Assignment
Restate the data below word for word, keeping each line intact.
▼
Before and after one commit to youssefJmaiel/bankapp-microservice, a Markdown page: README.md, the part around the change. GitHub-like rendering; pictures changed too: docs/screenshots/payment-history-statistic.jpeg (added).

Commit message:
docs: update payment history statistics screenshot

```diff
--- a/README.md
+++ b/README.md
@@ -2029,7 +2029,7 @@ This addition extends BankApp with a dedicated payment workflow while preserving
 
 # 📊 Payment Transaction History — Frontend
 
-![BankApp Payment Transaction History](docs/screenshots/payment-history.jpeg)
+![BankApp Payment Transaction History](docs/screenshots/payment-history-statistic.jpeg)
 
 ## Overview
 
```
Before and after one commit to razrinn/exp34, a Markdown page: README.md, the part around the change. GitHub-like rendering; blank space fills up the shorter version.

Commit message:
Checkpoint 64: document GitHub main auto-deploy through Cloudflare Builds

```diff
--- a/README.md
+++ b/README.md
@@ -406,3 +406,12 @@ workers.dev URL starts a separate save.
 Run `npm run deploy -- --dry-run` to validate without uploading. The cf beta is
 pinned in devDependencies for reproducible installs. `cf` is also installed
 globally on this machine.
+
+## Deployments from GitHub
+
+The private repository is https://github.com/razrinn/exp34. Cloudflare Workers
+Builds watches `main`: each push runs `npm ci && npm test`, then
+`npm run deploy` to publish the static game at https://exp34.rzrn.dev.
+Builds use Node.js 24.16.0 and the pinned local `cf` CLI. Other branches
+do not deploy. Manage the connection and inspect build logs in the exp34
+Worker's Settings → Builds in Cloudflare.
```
▲
Answer for this exercise
Before and after one commit to youssefJmaiel/bankapp-microservice, a Markdown page: README.md, the part around the change. GitHub-like rendering; pictures changed too: docs/screenshots/payment-history-statistic.jpeg (added).

Commit message:
docs: update payment history statistics screenshot

```diff
--- a/README.md
+++ b/README.md
@@ -2029,7 +2029,7 @@ This addition extends BankApp with a dedicated payment workflow while preserving
 
 # 📊 Payment Transaction History — Frontend
 
-![BankApp Payment Transaction History](docs/screenshots/payment-history.jpeg)
+![BankApp Payment Transaction History](docs/screenshots/payment-history-statistic.jpeg)
 
 ## Overview
 
```
Before and after one commit to razrinn/exp34, a Markdown page: README.md, the part around the change. GitHub-like rendering; blank space fills up the shorter version.

Commit message:
Checkpoint 64: document GitHub main auto-deploy through Cloudflare Builds

```diff
--- a/README.md
+++ b/README.md
@@ -406,3 +406,12 @@ workers.dev URL starts a separate save.
 Run `npm run deploy -- --dry-run` to validate without uploading. The cf beta is
 pinned in devDependencies for reproducible installs. `cf` is also installed
 globally on this machine.
+
+## Deployments from GitHub
+
+The private repository is https://github.com/razrinn/exp34. Cloudflare Workers
+Builds watches `main`: each push runs `npm ci && npm test`, then
+`npm run deploy` to publish the static game at https://exp34.rzrn.dev.
+Builds use Node.js 24.16.0 and the pinned local `cf` CLI. Other branches
+do not deploy. Manage the connection and inspect build logs in the exp34
+Worker's Settings → Builds in Cloudflare.
```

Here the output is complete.